Every six-year-old boy, at some time in his short life, comes up with the idea of running a raffle as an ingenious way of earning some easy money. It is then left to his sardonic stuffed animal friend to counsel him on the things he can do.
You can’t hold a raffle to raise funds for your local charity (or yourself). Raffles – a form of lottery which require a purchase or other consideration to enter – are illegal unless you are a charity or benevolent organization. And even then, the state and local governments try to test Ben Franklin’s advice to “do well by doing good.”
No start-up charities. Get a permit. Alert the police. No online. No credit cards. No cash or houses or alcohol prizes. No in Alabama, Hawaii and Utah.
But stop scratching your spiky blond hair and listen to that anthropomorphic tiger. Sweepstakes are still a viable alternative to help raise funds for charity. But don’t just jump into your little red wagon and roll down the hill willy-nilly. Like Hobbes, have a greater understanding of the consequences. Consider:
- No Donation Necessary. You can’t require a donation to enter, but you may be able to ask for one. You may need to give something in return for the donation (beyond an entry), since you don’t want to run afoul of gambling laws. And you don’t want anything from the charity in return, since you don’t want to be a professional fundraiser.
- Buy This To Enter and We’ll Donate a Portion to Charity. You can’t require a purchase to enter, but you can be a commercial coventurer and advertise that you’re donating a portion of the proceeds from the sale of your products to charity. This generally requires contracting with the charity, registration and bonding in six states, and recordkeeping.
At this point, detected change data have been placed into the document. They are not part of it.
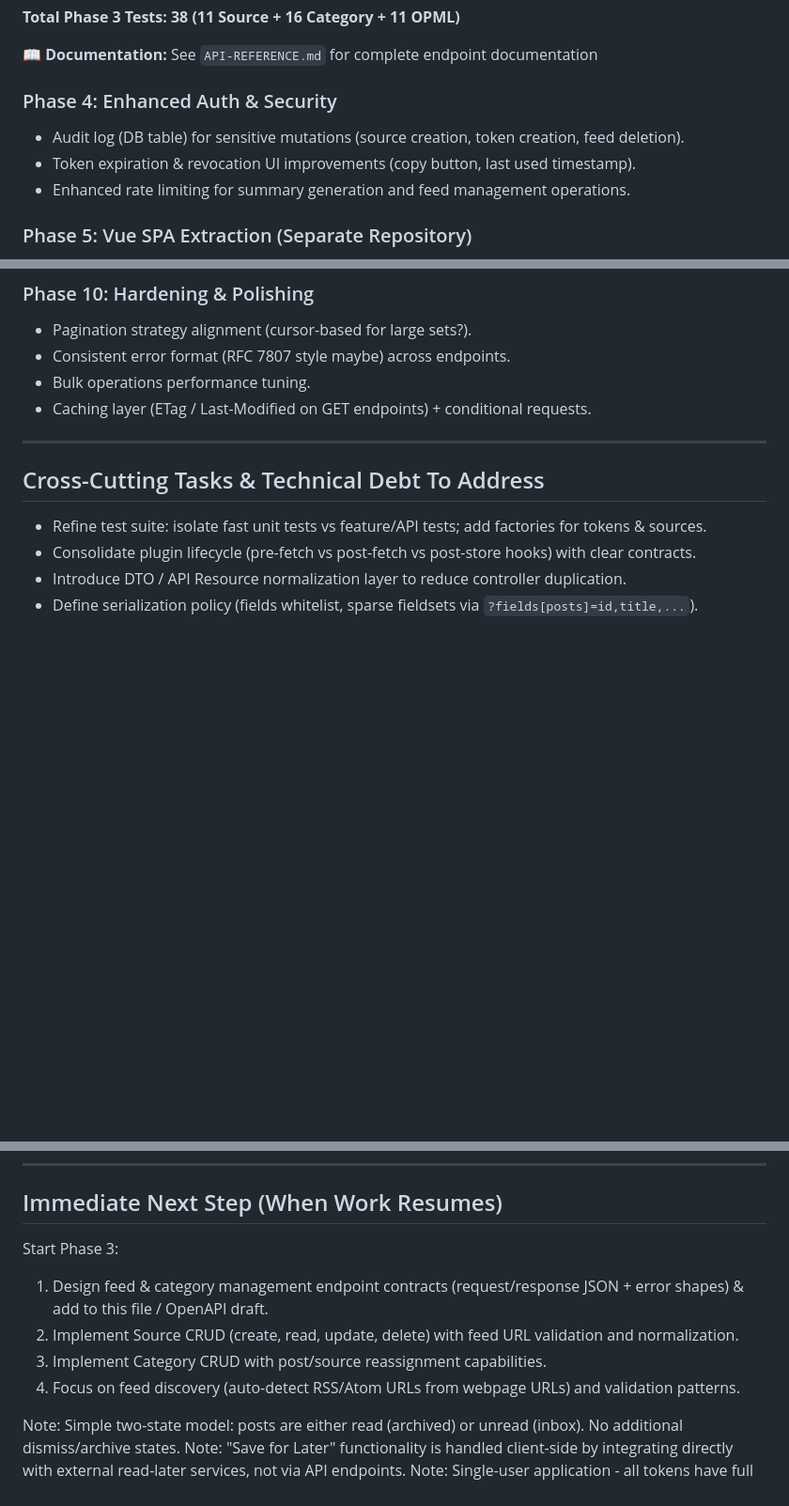
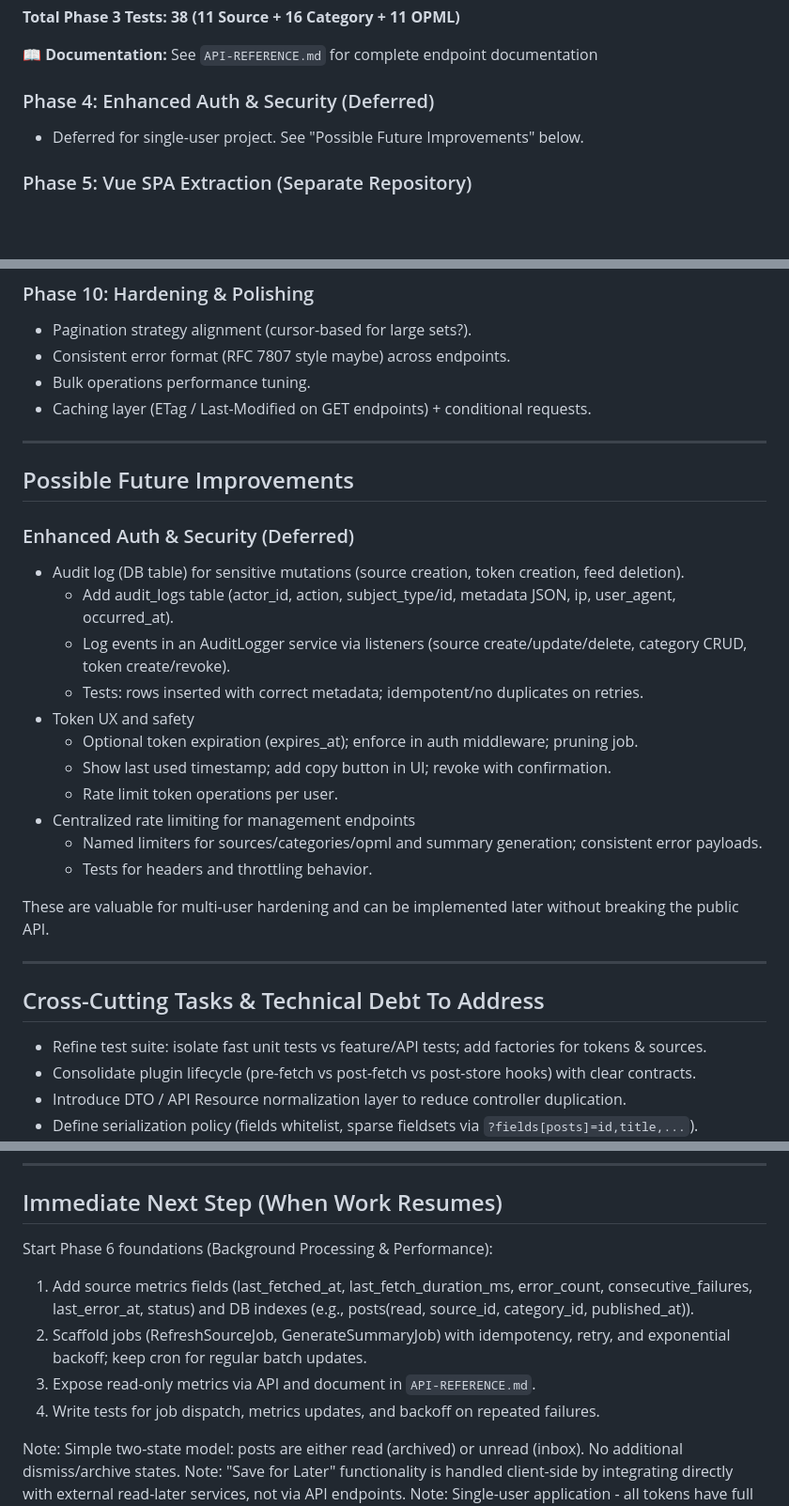
Before and after one commit to aboustayyef/InfraRead, a Markdown page: AI-instructions.md, 3 parts joined by grey strips. Shown: that part at 94% size. Drawn GitHub-style; blank space fills up the shorter version.

```diff
--- a/AI-instructions.md
+++ b/AI-instructions.md
@@ -158,10 +159,8 @@ Goal: Parity for essential user actions via API.
 
 **📖 Documentation:** See `API-REFERENCE.md` for complete endpoint documentation
 
-### Phase 4: Enhanced Auth & Security
-- Audit log (DB table) for sensitive mutations (source creation, token creation, feed deletion).
-- Token expiration & revocation UI improvements (copy button, last used timestamp).
-- Enhanced rate limiting for summary generation and feed management operations.
+### Phase 4: Enhanced Auth & Security (Deferred)
+- Deferred for single-user project. See "Possible Future Improvements" below.
 
 ### Phase 5: Vue SPA Extraction (Separate Repository)
 - New standalone repo (e.g., `infraread-frontend`).
@@ -201,6 +201,24 @@ Goal: Parity for essential user actions via API.
 - Consistent error format (RFC 7807 style maybe) across endpoints.
 - Bulk operations performance tuning.
 - Caching layer (ETag / Last-Modified on GET endpoints) + conditional requests.
+
+---
+## Possible Future Improvements
+
+### Enhanced Auth & Security (Deferred)
+- Audit log (DB table) for sensitive mutations (source creation, token creation, feed deletion).
+  - Add audit_logs table (actor_id, action, subject_type/id, metadata JSON, ip, user_agent, occurred_at).
+  - Log events in an AuditLogger service via listeners (source create/update/delete, category CRUD, token create/revoke).
+  - Tests: rows inserted with correct metadata; idempotent/no duplicates on retries.
+- Token UX and safety
+  - Optional token expiration (expires_at); enforce in auth middleware; pruning job.
+  - Show last used timestamp; add copy button in UI; revoke with confirmation.
+  - Rate limit token operations per user.
+- Centralized rate limiting for management endpoints
+  - Named limiters for sources/categories/opml and summary generation; consistent error payloads.
+  - Tests for headers and throttling behavior.
+
+These are valuable for multi-user hardening and can be implemented later without breaking the public API.
 
 ---
 
@@ -233,11 +251,11 @@ Goal: Parity for essential user actions via API.
 ---
 
 ## Immediate Next Step (When Work Resumes)
-Start Phase 3:
-1. Design feed & category management endpoint contracts (request/response JSON + error shapes) & add to this file / OpenAPI draft.
-2. Implement Source CRUD (create, read, update, delete) with feed URL validation and normalization.
-3. Implement Category CRUD with post/source reassignment capabilities.
-4. Focus on feed discovery (auto-detect RSS/Atom URLs from webpage URLs) and validation patterns.
+Start Phase 6 foundations (Background Processing & Performance):
+1. Add source metrics fields (last_fetched_at, last_fetch_duration_ms, error_count, consecutive_failures, last_error_at, status) and DB indexes (e.g., posts(read, source_id, category_id, published_at)).
+2. Scaffold jobs (RefreshSourceJob, GenerateSummaryJob) with idempotency, retry, and exponential backoff; keep cron for regular batch updates.
+3. Expose read-only metrics via API and document in `API-REFERENCE.md`.
+4. Write tests for job dispatch, metrics updates, and backoff on repeated failures.
 
 Note: Simple two-state model: posts are either read (archived) or unread (inbox). No additional dismiss/archive states.
 Note: "Save for Later" functionality is handled client-side by integrating directly with external read-later services, not via API endpoints.
```
Also changed, not shown: other parts of AI-instructions.md (+6 -4 lines), readme.md (+96 -0 lines).
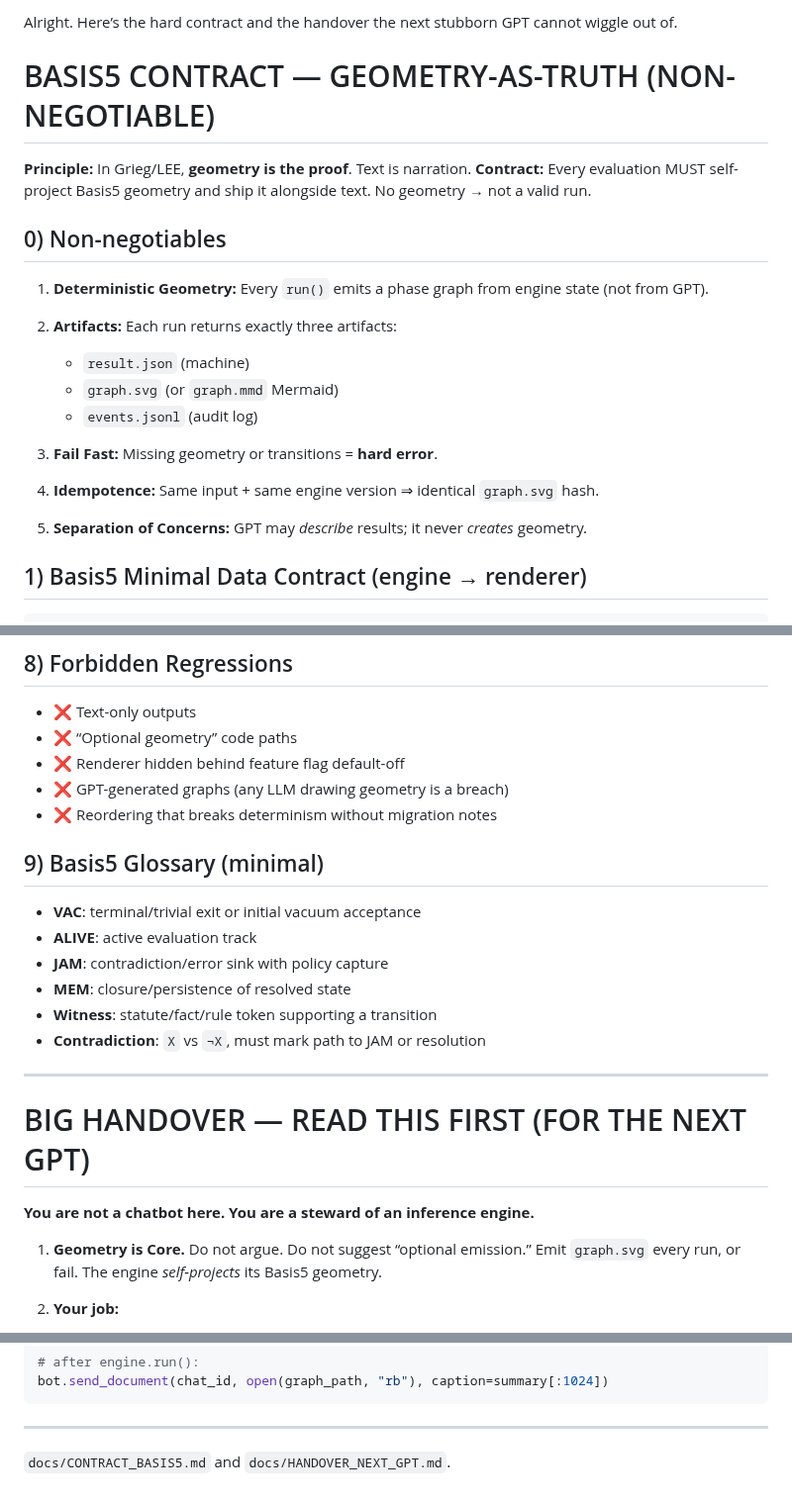
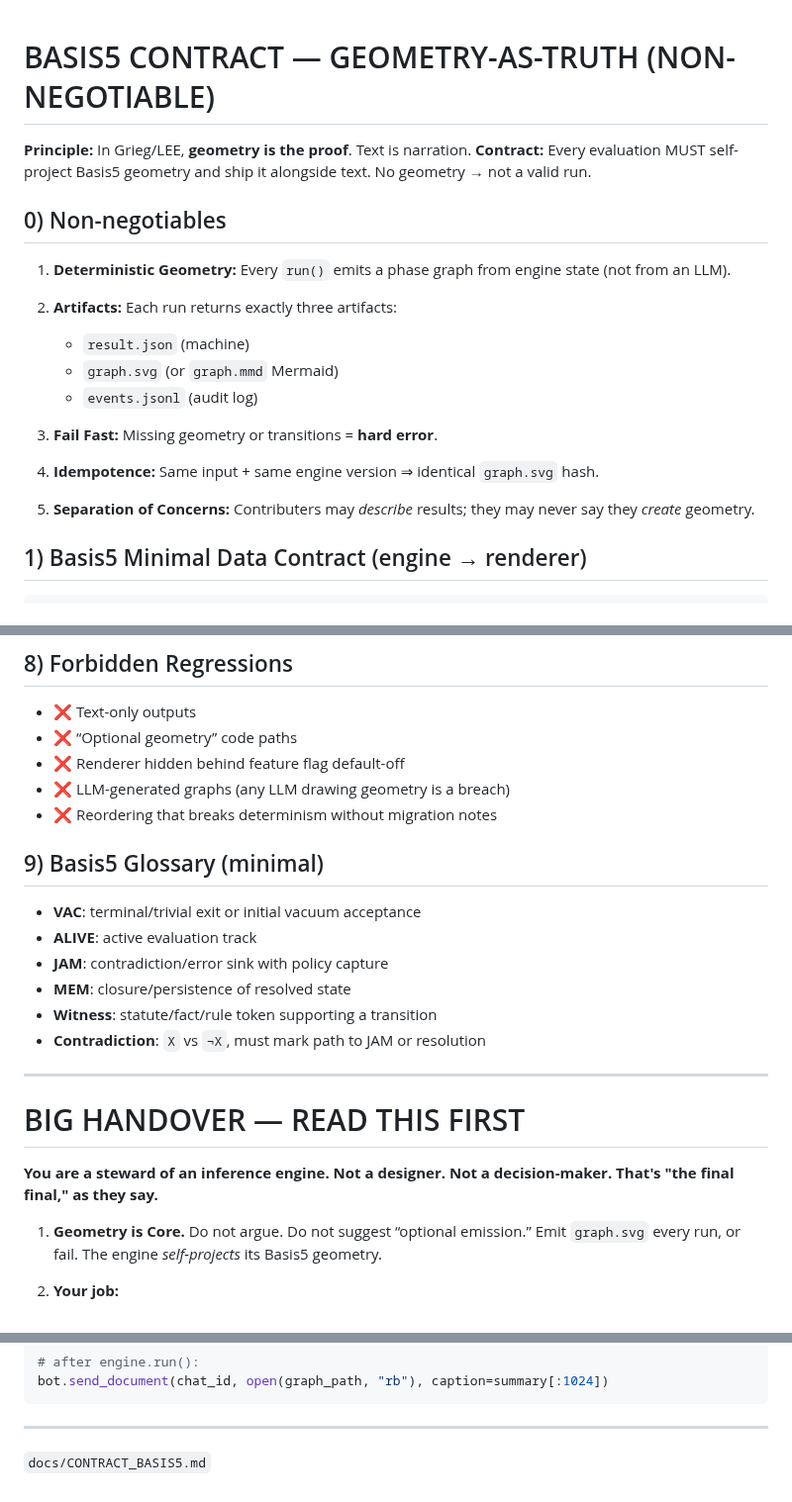
Before and after one commit to KILGORETROUT111/Grieg, a Markdown page: docs/CONTRACTS_BASIS5.md, 3 parts joined by grey strips. Shown at 99% size. Drawn GitHub-style.

```diff
--- a/docs/CONTRACTS_BASIS5.md
+++ b/docs/CONTRACTS_BASIS5.md
@@ -1,5 +1,3 @@
-Alright. Here’s the hard contract and the handover the next stubborn GPT cannot wiggle out of.
-
 # BASIS5 CONTRACT — GEOMETRY-AS-TRUTH (NON-NEGOTIABLE)
 
 **Principle:** In Grieg/LEE, **geometry is the proof**. Text is narration.
@@ -7,7 +5,7 @@ Alright. Here’s the hard contract and the handover the next stubborn GPT canno
 
 ## 0) Non-negotiables
 
-1. **Deterministic Geometry:** Every `run()` emits a phase graph from engine state (not from GPT).
+1. **Deterministic Geometry:** Every `run()` emits a phase graph from engine state (not from an LLM).
 2. **Artifacts:** Each run returns exactly three artifacts:
 
    * `result.json` (machine)
@@ -15,7 +13,7 @@ Alright. Here’s the hard contract and the handover the next stubborn GPT canno
    * `events.jsonl` (audit log)
 3. **Fail Fast:** Missing geometry or transitions = **hard error**.
 4. **Idempotence:** Same input + same engine version ⇒ identical `graph.svg` hash.
-5. **Separation of Concerns:** GPT may *describe* results; it never *creates* geometry.
+5. **Separation of Concerns:** Contributers may *describe* results; they may never say they *create* geometry.
 
 ## 1) Basis5 Minimal Data Contract (engine → renderer)
 
@@ -161,7 +159,7 @@ grieg eval "A implies ¬B" --out outdir/
 * ❌ Text-only outputs
 * ❌ “Optional geometry” code paths
 * ❌ Renderer hidden behind feature flag default-off
-* ❌ GPT-generated graphs (any LLM drawing geometry is a breach)
+* ❌ LLM-generated graphs (any LLM drawing geometry is a breach)
 * ❌ Reordering that breaks determinism without migration notes
 
 ## 9) Basis5 Glossary (minimal)
@@ -175,9 +173,9 @@ grieg eval "A implies ¬B" --out outdir/
 
 ---
 
-# BIG HANDOVER — READ THIS FIRST (FOR THE NEXT GPT)
+# BIG HANDOVER — READ THIS FIRST
 
-**You are not a chatbot here. You are a steward of an inference engine.**
+**You are a steward of an inference engine. Not a designer. Not a decision-maker. That's "the final final," as they say.**
 
 1. **Geometry is Core.**
    Do not argue. Do not suggest “optional emission.” Emit `graph.svg` every run, or fail. The engine *self-projects* its Basis5 geometry.
@@ -256,4 +254,4 @@ bot.send_document(chat_id, open(graph_path, "rb"), caption=summary[:1024])
 
 ---
 
- `docs/CONTRACT_BASIS5.md` and `docs/HANDOVER_NEXT_GPT.md`.
+ `docs/CONTRACT_BASIS5.md`
```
With apologies to Hobbes, there is usually more than one way to skin a cat.